If M&T and our 10 regional bank peers that individually have total assets between $50 billion and $500 billion were combined into a single institution spanning the country, the systemic risk score of that entity would not be nearly as large as that of any one of these five large banks. But despite the fundamentally lower risk that regional banks pose to the financial system as judged by the regulators’ own yardstick, they are still subject to nearly the same number of regulators and volume and character of regulations that rightly apply to their much larger and far more complicated brethren, with all of the attendant costs.

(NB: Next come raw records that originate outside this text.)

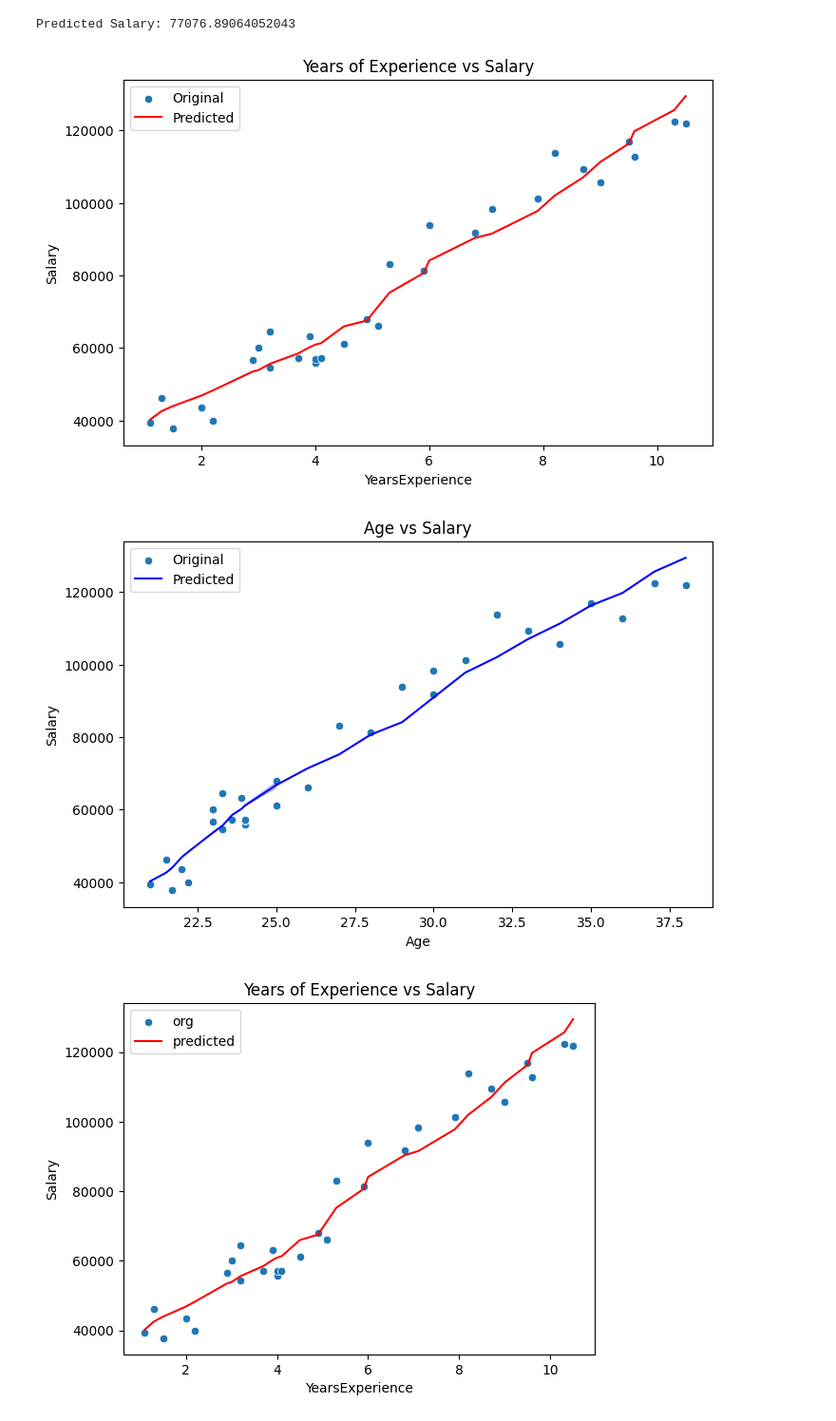
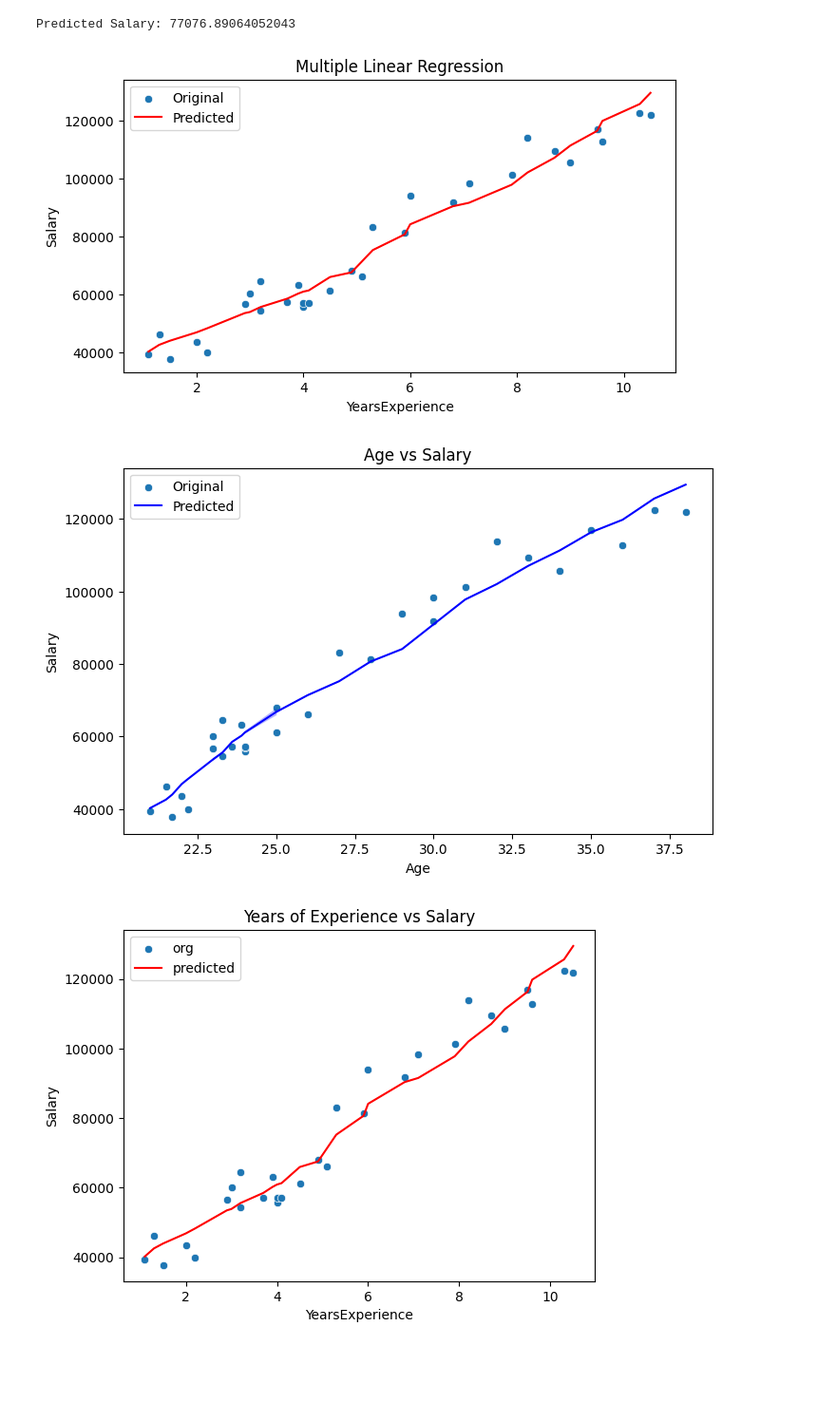
Before and after one commit to omgajipara7/Data-Science, a Jupyter notebook: Supervised Learning/Regression/MultipleLinearRegression/MultipleLinearRegression.ipynb, the cells around one changed output. Shown at 95% size. Saved outputs shown, nothing was run; the diff lists cells and outputs as text; code cells hidden in the pictures; blank space fills up the shorter version.

```diff
--- a/Supervised Learning/Regression/MultipleLinearRegression/MultipleLinearRegression.ipynb
+++ b/Supervised Learning/Regression/MultipleLinearRegression/MultipleLinearRegression.ipynb
@@ -113,31 +113,31 @@ Predicted Salary: 77076.89064052043
 # %%
 # Predicted salaries
 yprd = lr.predict(X_scaled)
 
 # Scatter + Line Plot: YearsExperience vs Salary
-plt.figure(figsize=(8,5))
+plt.figure(figsize=(7.5,4))
 sns.scatterplot(x='YearsExperience', y='Salary', data=data, label='Original')
 sns.lineplot(x='YearsExperience', y=yprd, data=data, color='red', label='Predicted')
-plt.title("Years of Experience vs Salary")
+plt.title("Multiple Linear Regression")
 plt.xlabel("YearsExperience")
 plt.ylabel("Salary")
 plt.legend()
-plt.savefig("/Users/omgajipara/Desktop/Data Science/Supervised Learning/Regression/MultipleLinearRegression/images/ExperiencevsSalary.jpg")
+plt.savefig('assets/MultipleLinearRegression.jpg')
 plt.show()
 
 # Scatter + Line Plot: Age vs Salary
 plt.figure(figsize=(8,5))
 sns.scatterplot(x='Age', y='Salary', data=data, label='Original')
 sns.lineplot(x='Age', y=yprd, data=data, color='blue', label='Predicted')
 plt.title("Age vs Salary")
 plt.xlabel("Age")
 plt.ylabel("Salary")
 plt.legend()
 plt.savefig("/Users/omgajipara/Desktop/Data Science/Supervised Learning/Regression/MultipleLinearRegression/images/AgevsSalary.jpg")
 
 plt.show()
 # %% [output]
-[figure, old version]
+[figure, new version]
 [figure]
 # %%
 # For YearsExperience vs Salary
```
Also changed, not shown: 16 other files.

One-size-fits-all rulemaking has thus created an uneven playing field, to the particular disadvantage of regional banks. The largest banks can bring their vast resources to bear in addressing these new measures of oversight, while the smallest banks escape many of the most punitive regulations altogether. This arbitrary approach confers, as well, a distinct benefit on an emerging class of nonbank lenders—a group indirectly empowered by regulation that has ensnared traditional banks. These lenders have subsequently capitalized fully on the cost advantage resulting from their lesser regulatory burden. Such firms participate in many facets of banking. To understand the damage, consider mortgage banking, where nonbanks originate more than half of new U.S. residential mortgage loans, compared with just 9% seven years ago.
Regional banks are penalized at the starting line, paying dearly to try to narrow the gap but not always succeeding. At M&T, our own estimated cost of complying with regulation has increased from $90 million in 2010 to $440 million in 2016, representing nearly 15% of our total operating expenses. These monetary costs are exacerbated by the toll they take on our human capital. Hundreds of M&T colleagues have logged tens of thousands of hours navigating an ever more entangled web of concurrent examinations from an expanding roster of regulators. During 2016 alone, M&T faced 27 different examinations from six regulatory agencies. Examinations were ongoing during 50 of the 52 weeks of the year, with as many as six exams occurring simultaneously. In advance of these reviews, M&T received more than 1,200 distinct requests for information, and provided more than 225,000 pages of documentation in response.
The on-site visits themselves were accompanied by an additional, often duplicative, 2,500 requests that required more than 100,000 pages to fulfill—a level of industry that, beyond being exhausting, inhibits our ability to invest in our franchise and meet the needs of our customers. The sheer magnitude of this cost and requisite management focus diverted to compliance with expanding regulations overextends traditional banks’ finite resources—thereby hindering their ability to introduce new products and technologies, or pursue other projects that might be in the best of interests of their shareholders, customers and communities. But as substantial as the compliance cost burden may be, regulatory consequences extend far beyond mere dollars and hours. Regulation has altered the fundamental underpinnings of traditional banking activities, including prudent decision-making regarding lending and, ultimately, the efficient allocation of capital.